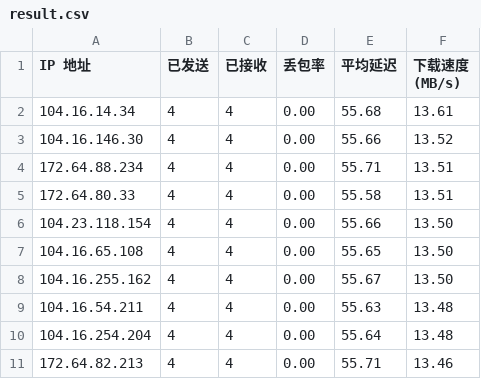
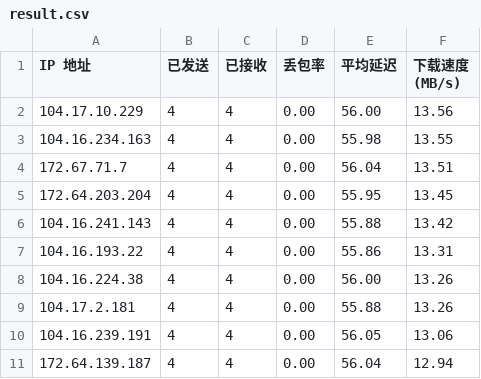
Before and after one commit to EdsonWong/my_cfip_vless, a CSV file: result.csv, drawn as a sheet.

```diff
--- a/result.csv
+++ b/result.csv
@@ -1,11 +1,11 @@
 IP 地址,已发送,已接收,丢包率,平均延迟,下载速度 (MB/s)
-104.16.14.34,4,4,0.00,55.68,13.61
-104.16.146.30,4,4,0.00,55.66,13.52
-172.64.88.234,4,4,0.00,55.71,13.51
-172.64.80.33,4,4,0.00,55.58,13.51
-104.23.118.154,4,4,0.00,55.66,13.50
-104.16.65.108,4,4,0.00,55.65,13.50
-104.16.255.162,4,4,0.00,55.67,13.50
-104.16.54.211,4,4,0.00,55.63,13.48
-104.16.254.204,4,4,0.00,55.64,13.48
-172.64.82.213,4,4,0.00,55.71,13.46
+104.17.10.229,4,4,0.00,56.00,13.56
+104.16.234.163,4,4,0.00,55.98,13.55
+172.67.71.7,4,4,0.00,56.04,13.51
+172.64.203.204,4,4,0.00,55.95,13.45
+104.16.241.143,4,4,0.00,55.88,13.42
+104.16.193.22,4,4,0.00,55.86,13.31
+104.16.224.38,4,4,0.00,56.00,13.26
+104.17.2.181,4,4,0.00,55.88,13.26
+104.16.239.191,4,4,0.00,56.05,13.06
+172.64.139.187,4,4,0.00,56.04,12.94
```
Also changed, not shown: 3 other files.
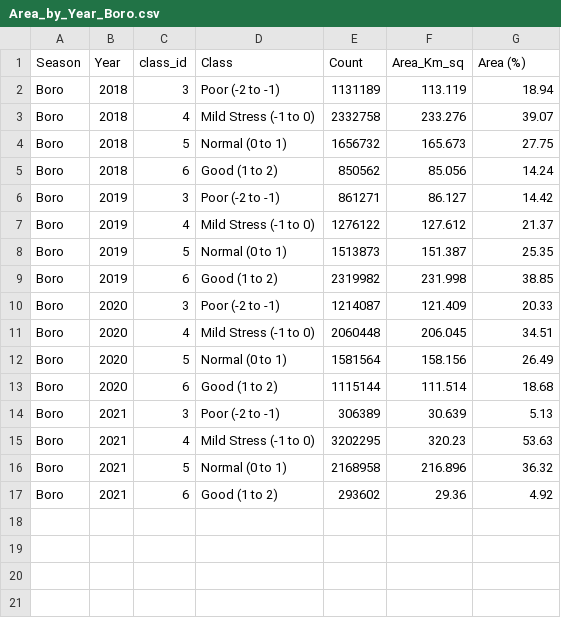
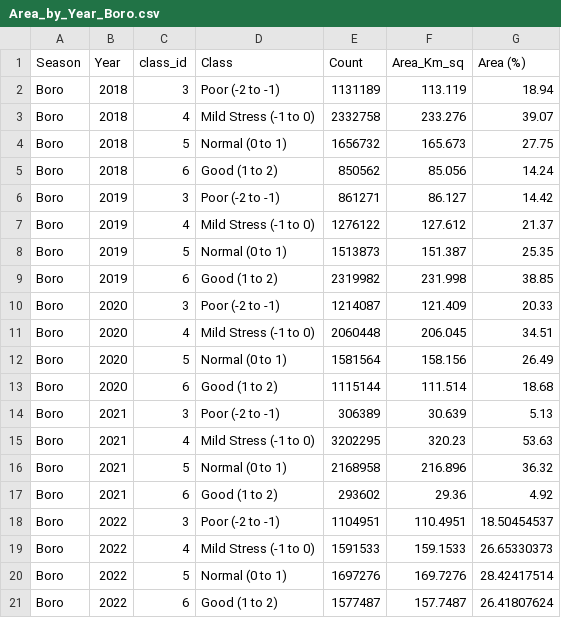
Before and after one commit to halajadallah/Nitrogen_Stress_Classification_maps, a CSV file: stats/Area_by_Year_Boro.csv, drawn as a sheet.

Commit message:
updated Area stats for boro 2022

```diff
--- a/stats/Area_by_Year_Boro.csv
+++ b/stats/Area_by_Year_Boro.csv
@@ -17 +17,5 @@ Boro,2021,5,Normal (0 to 1),2168958,216.896,36.32
 Boro,2021,6,Good (1 to 2),293602,29.36,4.92
+Boro,2022,3,Poor (-2 to -1),1104951,110.4951,18.50454537
+Boro,2022,4,Mild Stress (-1 to 0),1591533,159.1533,26.65330373
+Boro,2022,5,Normal (0 to 1),1697276,169.7276,28.42417514
+Boro,2022,6,Good (1 to 2),1577487,157.7487,26.41807624
```
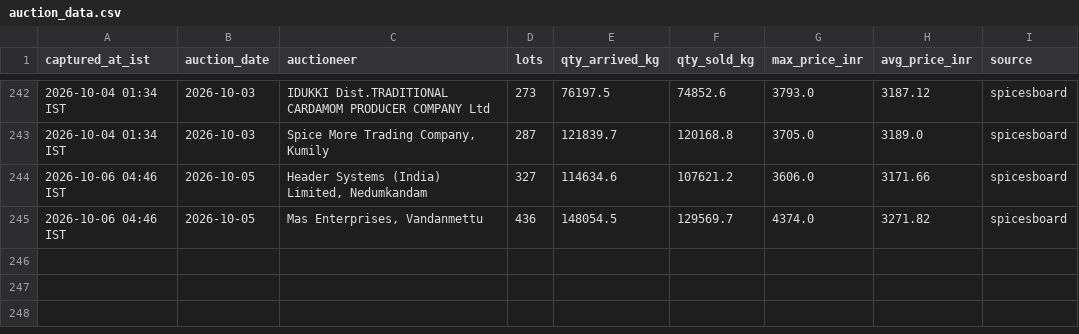
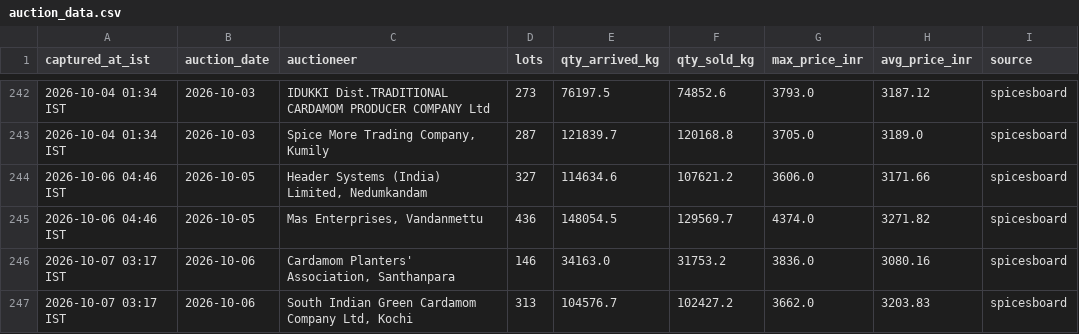
Before and after one commit to ArunSony2015/cardamom-scraper, a CSV file: data/auction_data.csv, drawn as a sheet; only a part is shown, gaps mark what is left out; the diff names each change by its address in the sheet, - before the commit and + after, or states it on an @@ line.

```diff
--- a/data/auction_data.csv
+++ b/data/auction_data.csv
+row 246: 2026-10-07 03:17 IST | 2026-10-06 | Cardamom Planters' Association, Santhanpara | 146 | 34163.0 | 31753.2 | 3836.0 | 3080.16 | spicesboard
+row 247: 2026-10-07 03:17 IST | 2026-10-06 | South Indian Green Cardamom Company Ltd, Kochi | 313 | 104576.7 | 102427.2 | 3662.0 | 3203.83 | spicesboard
```
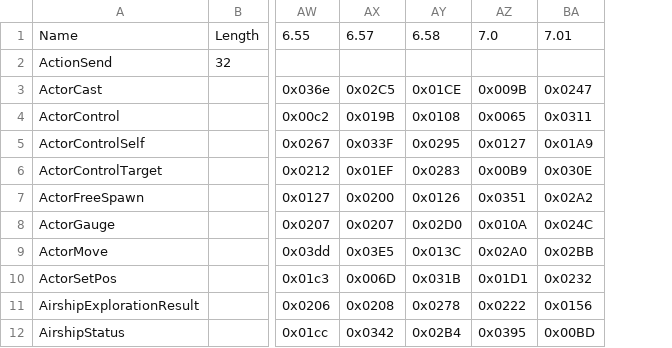
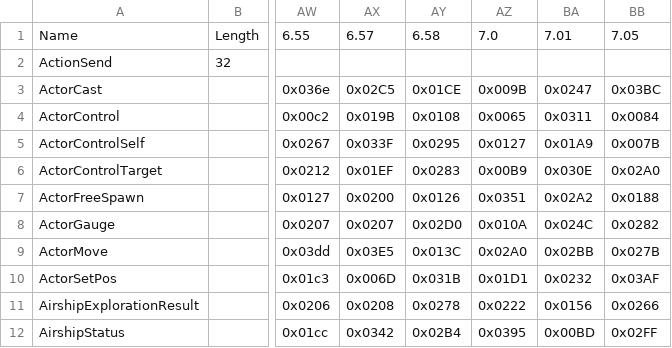
Before and after one commit to zhyupe/ffxiv-opcode-worker, a CSV file: cn-opcodes.csv, drawn as a sheet; only a part is shown, gaps mark what is left out; the diff names each change by its address in the sheet, - before the commit and + after, or states it on an @@ line.

Commit message:
Commit from GitHub Actions (Update opcodes)

```diff
--- a/cn-opcodes.csv
+++ b/cn-opcodes.csv
+column BB, rows 1-12: 7.05 |  | 0x03BC | 0x0084 | 0x007B | 0x02A0 | 0x0188 | 0x0282 | 0x027B | 0x03AF | 0x0266 | 0x02FF
```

· · · ·

Task instructions
Although the records contain pictures, the output must hold only their exact wording.

Solution for this problem
Before and after one commit to EdsonWong/my_cfip_vless, a CSV file: result.csv, drawn as a sheet.

```diff
--- a/result.csv
+++ b/result.csv
@@ -1,11 +1,11 @@
 IP 地址,已发送,已接收,丢包率,平均延迟,下载速度 (MB/s)
-104.16.14.34,4,4,0.00,55.68,13.61
-104.16.146.30,4,4,0.00,55.66,13.52
-172.64.88.234,4,4,0.00,55.71,13.51
-172.64.80.33,4,4,0.00,55.58,13.51
-104.23.118.154,4,4,0.00,55.66,13.50
-104.16.65.108,4,4,0.00,55.65,13.50
-104.16.255.162,4,4,0.00,55.67,13.50
-104.16.54.211,4,4,0.00,55.63,13.48
-104.16.254.204,4,4,0.00,55.64,13.48
-172.64.82.213,4,4,0.00,55.71,13.46
+104.17.10.229,4,4,0.00,56.00,13.56
+104.16.234.163,4,4,0.00,55.98,13.55
+172.67.71.7,4,4,0.00,56.04,13.51
+172.64.203.204,4,4,0.00,55.95,13.45
+104.16.241.143,4,4,0.00,55.88,13.42
+104.16.193.22,4,4,0.00,55.86,13.31
+104.16.224.38,4,4,0.00,56.00,13.26
+104.17.2.181,4,4,0.00,55.88,13.26
+104.16.239.191,4,4,0.00,56.05,13.06
+172.64.139.187,4,4,0.00,56.04,12.94
```
Also changed, not shown: 3 other files.
Before and after one commit to halajadallah/Nitrogen_Stress_Classification_maps, a CSV file: stats/Area_by_Year_Boro.csv, drawn as a sheet.

Commit message:
updated Area stats for boro 2022

```diff
--- a/stats/Area_by_Year_Boro.csv
+++ b/stats/Area_by_Year_Boro.csv
@@ -17 +17,5 @@ Boro,2021,5,Normal (0 to 1),2168958,216.896,36.32
 Boro,2021,6,Good (1 to 2),293602,29.36,4.92
+Boro,2022,3,Poor (-2 to -1),1104951,110.4951,18.50454537
+Boro,2022,4,Mild Stress (-1 to 0),1591533,159.1533,26.65330373
+Boro,2022,5,Normal (0 to 1),1697276,169.7276,28.42417514
+Boro,2022,6,Good (1 to 2),1577487,157.7487,26.41807624
```
Before and after one commit to ArunSony2015/cardamom-scraper, a CSV file: data/auction_data.csv, drawn as a sheet; only a part is shown, gaps mark what is left out; the diff names each change by its address in the sheet, - before the commit and + after, or states it on an @@ line.

```diff
--- a/data/auction_data.csv
+++ b/data/auction_data.csv
+row 246: 2026-10-07 03:17 IST | 2026-10-06 | Cardamom Planters' Association, Santhanpara | 146 | 34163.0 | 31753.2 | 3836.0 | 3080.16 | spicesboard
+row 247: 2026-10-07 03:17 IST | 2026-10-06 | South Indian Green Cardamom Company Ltd, Kochi | 313 | 104576.7 | 102427.2 | 3662.0 | 3203.83 | spicesboard
```
Before and after one commit to zhyupe/ffxiv-opcode-worker, a CSV file: cn-opcodes.csv, drawn as a sheet; only a part is shown, gaps mark what is left out; the diff names each change by its address in the sheet, - before the commit and + after, or states it on an @@ line.

Commit message:
Commit from GitHub Actions (Update opcodes)

```diff
--- a/cn-opcodes.csv
+++ b/cn-opcodes.csv
+column BB, rows 1-12: 7.05 |  | 0x03BC | 0x0084 | 0x007B | 0x02A0 | 0x0188 | 0x0282 | 0x027B | 0x03AF | 0x0266 | 0x02FF
```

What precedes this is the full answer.